5 Very Sweet 1%
4 Sweet 20%
3 Semi-Dry 22%
2 Dry 25%
1 Extra Dry 18%
0 Sour 14%

And here are some of our fave responses.

1 I'm not Greek, but I'm offended by this "guys who wore sheets." Philosophy, architecture and "sheets"? Stupid Americans.

0 Figs? These creatives should've been asking the Greeks about hemlock.

1 If you're going to talk about the benefits of a fig, why not show . . . a fig?

4 Pretty and informative. What's not to like?

3 Positioning is very clever; art direction is lacking.

1 Print ads that don't show the actual product as the main subject are risky. This is why.

4 Good copy. Not crazy about the illustration, but the concept makes sense.

2 It was good of them to remind me how much natural sugars a fig contains, but shouldn't that guy's toes be pointing the other way?

1 Illustration: 300-thread-count King. Concept: flannel Twin with factory irregularities.

3 I like the copy, but the visual leaves something to be desired.

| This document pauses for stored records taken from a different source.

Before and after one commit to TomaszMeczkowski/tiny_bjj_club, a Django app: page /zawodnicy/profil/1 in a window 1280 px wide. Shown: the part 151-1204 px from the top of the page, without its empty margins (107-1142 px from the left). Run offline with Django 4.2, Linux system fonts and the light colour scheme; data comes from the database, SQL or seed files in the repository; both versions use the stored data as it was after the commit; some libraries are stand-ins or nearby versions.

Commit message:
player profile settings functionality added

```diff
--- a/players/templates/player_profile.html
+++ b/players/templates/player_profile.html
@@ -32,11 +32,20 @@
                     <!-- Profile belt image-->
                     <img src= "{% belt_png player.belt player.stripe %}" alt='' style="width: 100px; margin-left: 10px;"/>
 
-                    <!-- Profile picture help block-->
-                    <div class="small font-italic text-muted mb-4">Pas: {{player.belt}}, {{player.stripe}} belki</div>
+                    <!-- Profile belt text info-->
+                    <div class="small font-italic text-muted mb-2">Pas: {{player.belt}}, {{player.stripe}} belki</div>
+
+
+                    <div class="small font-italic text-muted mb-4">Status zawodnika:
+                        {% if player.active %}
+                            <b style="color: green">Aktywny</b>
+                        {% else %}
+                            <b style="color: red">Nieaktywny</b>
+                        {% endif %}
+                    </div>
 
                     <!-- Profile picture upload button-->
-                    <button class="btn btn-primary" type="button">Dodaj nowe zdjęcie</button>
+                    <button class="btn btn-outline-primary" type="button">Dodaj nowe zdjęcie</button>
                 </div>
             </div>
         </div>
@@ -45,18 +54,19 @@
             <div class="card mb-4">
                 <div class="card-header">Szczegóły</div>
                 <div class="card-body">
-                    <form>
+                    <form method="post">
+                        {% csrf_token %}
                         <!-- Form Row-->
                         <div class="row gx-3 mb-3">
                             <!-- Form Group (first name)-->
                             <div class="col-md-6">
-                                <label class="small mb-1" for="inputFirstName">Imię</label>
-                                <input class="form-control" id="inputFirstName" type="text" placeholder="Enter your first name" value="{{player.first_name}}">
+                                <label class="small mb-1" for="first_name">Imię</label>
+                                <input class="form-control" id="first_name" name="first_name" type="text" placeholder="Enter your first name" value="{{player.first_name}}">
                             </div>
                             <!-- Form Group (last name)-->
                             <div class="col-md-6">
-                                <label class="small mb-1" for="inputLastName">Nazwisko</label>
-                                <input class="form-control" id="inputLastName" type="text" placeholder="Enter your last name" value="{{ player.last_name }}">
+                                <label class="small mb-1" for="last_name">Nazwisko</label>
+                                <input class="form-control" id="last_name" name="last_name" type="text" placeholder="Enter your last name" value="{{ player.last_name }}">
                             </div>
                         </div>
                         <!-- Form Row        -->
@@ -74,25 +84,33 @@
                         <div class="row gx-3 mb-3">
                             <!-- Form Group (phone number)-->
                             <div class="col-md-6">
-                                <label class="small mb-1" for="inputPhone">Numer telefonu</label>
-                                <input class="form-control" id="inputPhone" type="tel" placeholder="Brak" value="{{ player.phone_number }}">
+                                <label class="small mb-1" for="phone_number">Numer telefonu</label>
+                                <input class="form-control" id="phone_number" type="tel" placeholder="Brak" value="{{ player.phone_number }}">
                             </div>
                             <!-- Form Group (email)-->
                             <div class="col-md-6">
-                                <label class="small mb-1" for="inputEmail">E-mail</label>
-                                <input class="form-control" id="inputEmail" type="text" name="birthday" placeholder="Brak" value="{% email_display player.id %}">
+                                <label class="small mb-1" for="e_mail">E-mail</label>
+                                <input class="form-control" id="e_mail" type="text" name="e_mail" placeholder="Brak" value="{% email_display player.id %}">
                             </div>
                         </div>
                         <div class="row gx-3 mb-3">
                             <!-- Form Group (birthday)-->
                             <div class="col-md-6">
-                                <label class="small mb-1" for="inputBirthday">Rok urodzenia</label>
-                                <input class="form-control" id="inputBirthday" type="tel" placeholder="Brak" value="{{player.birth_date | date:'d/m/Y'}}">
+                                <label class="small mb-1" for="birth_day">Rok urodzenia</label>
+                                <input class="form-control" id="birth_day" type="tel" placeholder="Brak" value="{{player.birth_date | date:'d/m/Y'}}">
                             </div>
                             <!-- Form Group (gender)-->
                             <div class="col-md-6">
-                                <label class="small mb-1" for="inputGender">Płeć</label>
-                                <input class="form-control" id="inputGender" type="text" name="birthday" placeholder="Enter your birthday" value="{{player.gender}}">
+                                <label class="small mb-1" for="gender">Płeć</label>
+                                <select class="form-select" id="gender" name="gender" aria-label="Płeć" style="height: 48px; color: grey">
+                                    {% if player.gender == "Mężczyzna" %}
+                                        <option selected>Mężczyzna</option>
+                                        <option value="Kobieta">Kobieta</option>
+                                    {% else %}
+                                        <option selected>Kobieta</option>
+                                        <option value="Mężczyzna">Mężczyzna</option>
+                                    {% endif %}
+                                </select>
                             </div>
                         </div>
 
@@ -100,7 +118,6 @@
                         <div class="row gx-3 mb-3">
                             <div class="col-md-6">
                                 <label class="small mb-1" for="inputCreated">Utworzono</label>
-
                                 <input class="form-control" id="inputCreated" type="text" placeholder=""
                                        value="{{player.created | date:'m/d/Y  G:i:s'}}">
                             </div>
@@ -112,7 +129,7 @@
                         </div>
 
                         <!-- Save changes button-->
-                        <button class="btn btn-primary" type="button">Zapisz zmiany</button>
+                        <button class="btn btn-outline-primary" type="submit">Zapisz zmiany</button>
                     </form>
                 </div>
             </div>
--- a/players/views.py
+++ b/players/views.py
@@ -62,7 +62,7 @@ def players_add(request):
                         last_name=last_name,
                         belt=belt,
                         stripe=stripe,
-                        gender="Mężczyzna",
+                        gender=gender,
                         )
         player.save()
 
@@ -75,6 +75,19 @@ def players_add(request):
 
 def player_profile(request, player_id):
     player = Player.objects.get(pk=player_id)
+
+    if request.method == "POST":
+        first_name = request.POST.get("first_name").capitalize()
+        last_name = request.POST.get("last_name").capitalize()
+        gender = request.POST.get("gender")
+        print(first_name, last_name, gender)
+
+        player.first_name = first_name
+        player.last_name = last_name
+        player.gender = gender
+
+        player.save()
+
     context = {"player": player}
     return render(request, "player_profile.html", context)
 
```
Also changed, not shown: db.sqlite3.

A nine-toed discus thrower selling Fig Newtons? No thanks.

3 "Grab a Fig Newtons"?

1 The headline's pretty clever for a writer with sheet for brains!

0 Is it a lig or a fig? Crap fonts, trite type.

0 That bunch of guys in sheets laid the foundations for Western civilization, the decline of which is surely evidenced by mouth-breathing slackers who mindlessly snarf down one Newton after another while watching daytime TV. Ads like this make me wonder if talent is even necessary anymore.

5 What a change of pace from the usual cookie ad. It sure got my attention.

4 It's a well-designed ad, but I'm still not buying that a Fig Newton is a healthy, energizing snack.

3 I guess it could've been worse — they could have gone back to Adam and Eve wearing fig leaves.

4 Fig Newtons are good for you?! Never would have guessed it, but for some reason I believe this ad. Maybe because they didn't get too serious or too technical.

2 The copy mentions endurance; since when did the discus become an endurance sport?

4 It's got stopping power; it isn't overwritten; the illustration lets the product photo scream off the page; and it drives the strategy. Nicely done.

2 I love Fig Newtons, but this ad continues the "Not just your grandma's stool softener" tradition with its Old World (read old school) imagery.

2 Looks like an ad for an insurance company.

1 That's it? That's the whole ad? It gives you energy?! So does crack.

2 "The power of the fig" is just not on. Imagine a car ad that says, "Ninety unbridled horses pushing you back into your leatherette seat."